**** Data shown ****

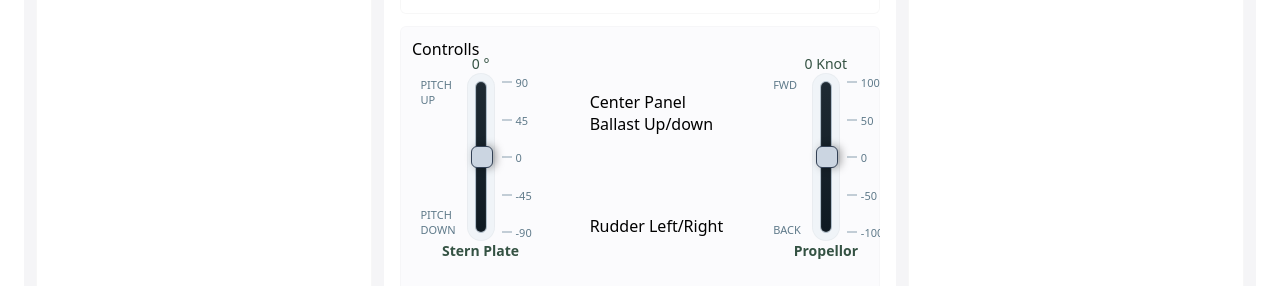
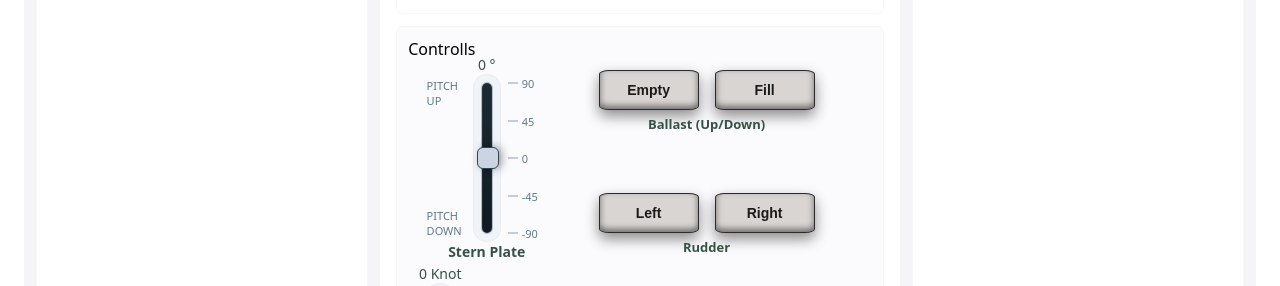
Before and after one commit to Yunehr/Submarine-SCADA-HMI_Project-3_Group15, a React (Vite) app in the folder MyProjectTemplate.Client/myprojecttemplate.client.client/: page / in a window 1280 px wide. Shown: the part 422-708 px from the top of the page. Built offline with nearby package versions, Linux system fonts and the light colour scheme.

Commit message:
Created Buttons for Balast and Rudder as GUI implementations
IMPORTANT:
- not currently linked to back end using the API, only mimics functionality

```diff
--- a/MyProjectTemplate.Client/myprojecttemplate.client.client/src/App.css
+++ b/MyProjectTemplate.Client/myprojecttemplate.client.client/src/App.css
@@ -170,16 +170,19 @@
 .center {
     margin: auto;
 }
+.upper{
+    margin-top: -20px
+}
 .lower{
-    margin-top: 80px;
+    margin-top: 60px;
 }
 .left {
     margin-top:8%;
-    margin-left:30px;
+    margin-left:40px;
 }
 .right {
     margin-top: 8%;
-    margin-right: 10px;
+    margin-right: 40px;
 }
 
 /* ensure rendered SVG does not overflow its container */
@@ -382,3 +385,39 @@
     font-size: 11px;
     color: #5f7a8a;
 }
+
+/* Submarine control button */
+.control-button {
+    --btn-size: 80px;
+    width: 100px;
+    height: 40px;
+    border-radius: 10%;
+    background: #d9d5d2;
+    border: 1px solid #2b2b2b;
+    box-shadow: inset 0 0 0 rgba(255,255,255,0.3), inset 0 -3px 6px rgba(0,0,0,0.5), 0 6px 14px rgba(0,0,0,0.45);
+    display: flex;
+    align-items: center;
+    justify-content: center;
+    font-weight: 600;
+    font-size: 14px;
+    color: #1a1a1a;
+    cursor: pointer;
+    transition: transform 120ms ease, box-shadow 200ms ease, background 200ms ease;
+}
+
+    /* Pressed state (momentary) */
+    .control-button:active {
+        transform: translateY(2px);
+        background: radial-gradient(circle at 30% 30%, #d9d5d2, #a19e9c);
+        color: #1a1a1a;
+        box-shadow: inset 0 0 0 rgba(255,255,255,0.3), inset 0 -3px 6px rgba(0,0,0,0.5), 0 6px 14px rgba(0,0,0,0.45);
+    }
+
+.control-button-label {
+    text-align: center;
+    margin-top: 5px;
+    font-size: 13px;
+    color: #345243;
+    font-weight: 600;
+
+}
--- /dev/null
+++ b/MyProjectTemplate.Client/myprojecttemplate.client.client/src/Components/ControllsButton.jsx
@@ -0,0 +1,33 @@
+import React from 'react';
+import '../App.css';
+
+export default function ButtonControls({
+    rLabel = "Fill",
+    lLabel = "Empty",
+    label = "",
+    handleLeft,
+    handleRight
+}) {
+    return (
+        <div>
+            <div className="controls-row">
+                <button
+                    className="control-button"
+                    onMouseDown={handleLeft}
+                    onTouchStart={handleLeft}
+                >
+                    {lLabel}
+                </button>
+
+                <button
+                    className="control-button"
+                    onMouseDown={handleRight}
+                    onTouchStart={handleRight}
+                >
+                    {rLabel}
+                </button>
+            </div>
+            <div className="control-button-label">{label}</div>
+        </div>
+    );
+}
--- a/MyProjectTemplate.Client/myprojecttemplate.client.client/src/Modules/ControllsPanel.jsx
+++ b/MyProjectTemplate.Client/myprojecttemplate.client.client/src/Modules/ControllsPanel.jsx
@@ -4,6 +4,7 @@
 import React, { /*useEffect,*/ useState } from 'react';      //un comment when link to API backend is created
 import '../App.css';
 import VerticalSlider from '../Components/VerticalSlider';
+import ButtonControls from '../Components/ControllsButton';
 
 export default function Controls() {
     //const [items, setItems] = useState(null);          //un comment when link to API backend is created
@@ -35,6 +36,23 @@ export default function Controls() {
     //if (!items || items.length === 0) return <div>No data</div>;
 
 
+    // Button handlers — later replace with API calls
+    const handleBallastFill = () => {
+        console.log("Ballast filling..."); // any console log does nothnig in the front end, thus is redundant. Only used as placeholder for API calls/implementations
+        // fetch('/api/ballast/fill', { method: 'POST' }) etc.
+    };
+    const handleBallastEmpty = () => {
+        console.log("Ballast emptying...");
+        // fetch('/api/ballast/empty', { method: 'POST' })
+    };
+    const handleRudderLeft = () => {
+        console.log("Rudder left...");
+        // fetch('/api/rudder/left', { method: 'POST' })
+    };
+    const handleRudderRight = () => {
+        console.log("Rudder right...");
+        // fetch('/api/rudder/right', { method: 'POST' })
+    };
 
     return (
         <div>
@@ -53,9 +71,25 @@ export default function Controls() {
                         legendmin="PITCH DOWN"
                     />
                 </div>
-                <div className="center">Center Panel
-                    <div>Ballast Up/down</div>
-                    <div className="lower">Rudder Left/Right</div>
+                <div className="center">
+                    <div className="upper">
+                        <ButtonControls
+                            label="Ballast (Up/Down)"
+                            handleLeft={handleBallastEmpty}
+                            handleRight={handleBallastFill}
+                        />
+                    </div>
+
+                    <div className="lower">
+                        <ButtonControls
+                            label="Rudder"
+                            rLabel="Right"
+                            lLabel="Left"
+                            handleLeft={handleRudderLeft}
+                            handleRight={handleRudderRight}
+                        />
+                    </div>
+
                 </div>
                 <div className="right">
                     <VerticalSlider
```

****

_Work order:_
Quote every line of the records above exactly; no picture is to be copied.

_Result for this exercise:_
Before and after one commit to Yunehr/Submarine-SCADA-HMI_Project-3_Group15, a React (Vite) app in the folder MyProjectTemplate.Client/myprojecttemplate.client.client/: page / in a window 1280 px wide. Shown: the part 422-708 px from the top of the page. Built offline with nearby package versions, Linux system fonts and the light colour scheme.

Commit message:
Created Buttons for Balast and Rudder as GUI implementations
IMPORTANT:
- not currently linked to back end using the API, only mimics functionality

```diff
--- a/MyProjectTemplate.Client/myprojecttemplate.client.client/src/App.css
+++ b/MyProjectTemplate.Client/myprojecttemplate.client.client/src/App.css
@@ -170,16 +170,19 @@
 .center {
     margin: auto;
 }
+.upper{
+    margin-top: -20px
+}
 .lower{
-    margin-top: 80px;
+    margin-top: 60px;
 }
 .left {
     margin-top:8%;
-    margin-left:30px;
+    margin-left:40px;
 }
 .right {
     margin-top: 8%;
-    margin-right: 10px;
+    margin-right: 40px;
 }
 
 /* ensure rendered SVG does not overflow its container */
@@ -382,3 +385,39 @@
     font-size: 11px;
     color: #5f7a8a;
 }
+
+/* Submarine control button */
+.control-button {
+    --btn-size: 80px;
+    width: 100px;
+    height: 40px;
+    border-radius: 10%;
+    background: #d9d5d2;
+    border: 1px solid #2b2b2b;
+    box-shadow: inset 0 0 0 rgba(255,255,255,0.3), inset 0 -3px 6px rgba(0,0,0,0.5), 0 6px 14px rgba(0,0,0,0.45);
+    display: flex;
+    align-items: center;
+    justify-content: center;
+    font-weight: 600;
+    font-size: 14px;
+    color: #1a1a1a;
+    cursor: pointer;
+    transition: transform 120ms ease, box-shadow 200ms ease, background 200ms ease;
+}
+
+    /* Pressed state (momentary) */
+    .control-button:active {
+        transform: translateY(2px);
+        background: radial-gradient(circle at 30% 30%, #d9d5d2, #a19e9c);
+        color: #1a1a1a;
+        box-shadow: inset 0 0 0 rgba(255,255,255,0.3), inset 0 -3px 6px rgba(0,0,0,0.5), 0 6px 14px rgba(0,0,0,0.45);
+    }
+
+.control-button-label {
+    text-align: center;
+    margin-top: 5px;
+    font-size: 13px;
+    color: #345243;
+    font-weight: 600;
+
+}
--- /dev/null
+++ b/MyProjectTemplate.Client/myprojecttemplate.client.client/src/Components/ControllsButton.jsx
@@ -0,0 +1,33 @@
+import React from 'react';
+import '../App.css';
+
+export default function ButtonControls({
+    rLabel = "Fill",
+    lLabel = "Empty",
+    label = "",
+    handleLeft,
+    handleRight
+}) {
+    return (
+        <div>
+            <div className="controls-row">
+                <button
+                    className="control-button"
+                    onMouseDown={handleLeft}
+                    onTouchStart={handleLeft}
+                >
+                    {lLabel}
+                </button>
+
+                <button
+                    className="control-button"
+                    onMouseDown={handleRight}
+                    onTouchStart={handleRight}
+                >
+                    {rLabel}
+                </button>
+            </div>
+            <div className="control-button-label">{label}</div>
+        </div>
+    );
+}
--- a/MyProjectTemplate.Client/myprojecttemplate.client.client/src/Modules/ControllsPanel.jsx
+++ b/MyProjectTemplate.Client/myprojecttemplate.client.client/src/Modules/ControllsPanel.jsx
@@ -4,6 +4,7 @@
 import React, { /*useEffect,*/ useState } from 'react';      //un comment when link to API backend is created
 import '../App.css';
 import VerticalSlider from '../Components/VerticalSlider';
+import ButtonControls from '../Components/ControllsButton';
 
 export default function Controls() {
     //const [items, setItems] = useState(null);          //un comment when link to API backend is created
@@ -35,6 +36,23 @@ export default function Controls() {
     //if (!items || items.length === 0) return <div>No data</div>;
 
 
+    // Button handlers — later replace with API calls
+    const handleBallastFill = () => {
+        console.log("Ballast filling..."); // any console log does nothnig in the front end, thus is redundant. Only used as placeholder for API calls/implementations
+        // fetch('/api/ballast/fill', { method: 'POST' }) etc.
+    };
+    const handleBallastEmpty = () => {
+        console.log("Ballast emptying...");
+        // fetch('/api/ballast/empty', { method: 'POST' })
+    };
+    const handleRudderLeft = () => {
+        console.log("Rudder left...");
+        // fetch('/api/rudder/left', { method: 'POST' })
+    };
+    const handleRudderRight = () => {
+        console.log("Rudder right...");
+        // fetch('/api/rudder/right', { method: 'POST' })
+    };
 
     return (
         <div>
@@ -53,9 +71,25 @@ export default function Controls() {
                         legendmin="PITCH DOWN"
                     />
                 </div>
-                <div className="center">Center Panel
-                    <div>Ballast Up/down</div>
-                    <div className="lower">Rudder Left/Right</div>
+                <div className="center">
+                    <div className="upper">
+                        <ButtonControls
+                            label="Ballast (Up/Down)"
+                            handleLeft={handleBallastEmpty}
+                            handleRight={handleBallastFill}
+                        />
+                    </div>
+
+                    <div className="lower">
+                        <ButtonControls
+                            label="Rudder"
+                            rLabel="Right"
+                            lLabel="Left"
+                            handleLeft={handleRudderLeft}
+                            handleRight={handleRudderRight}
+                        />
+                    </div>
+
                 </div>
                 <div className="right">
                     <VerticalSlider
```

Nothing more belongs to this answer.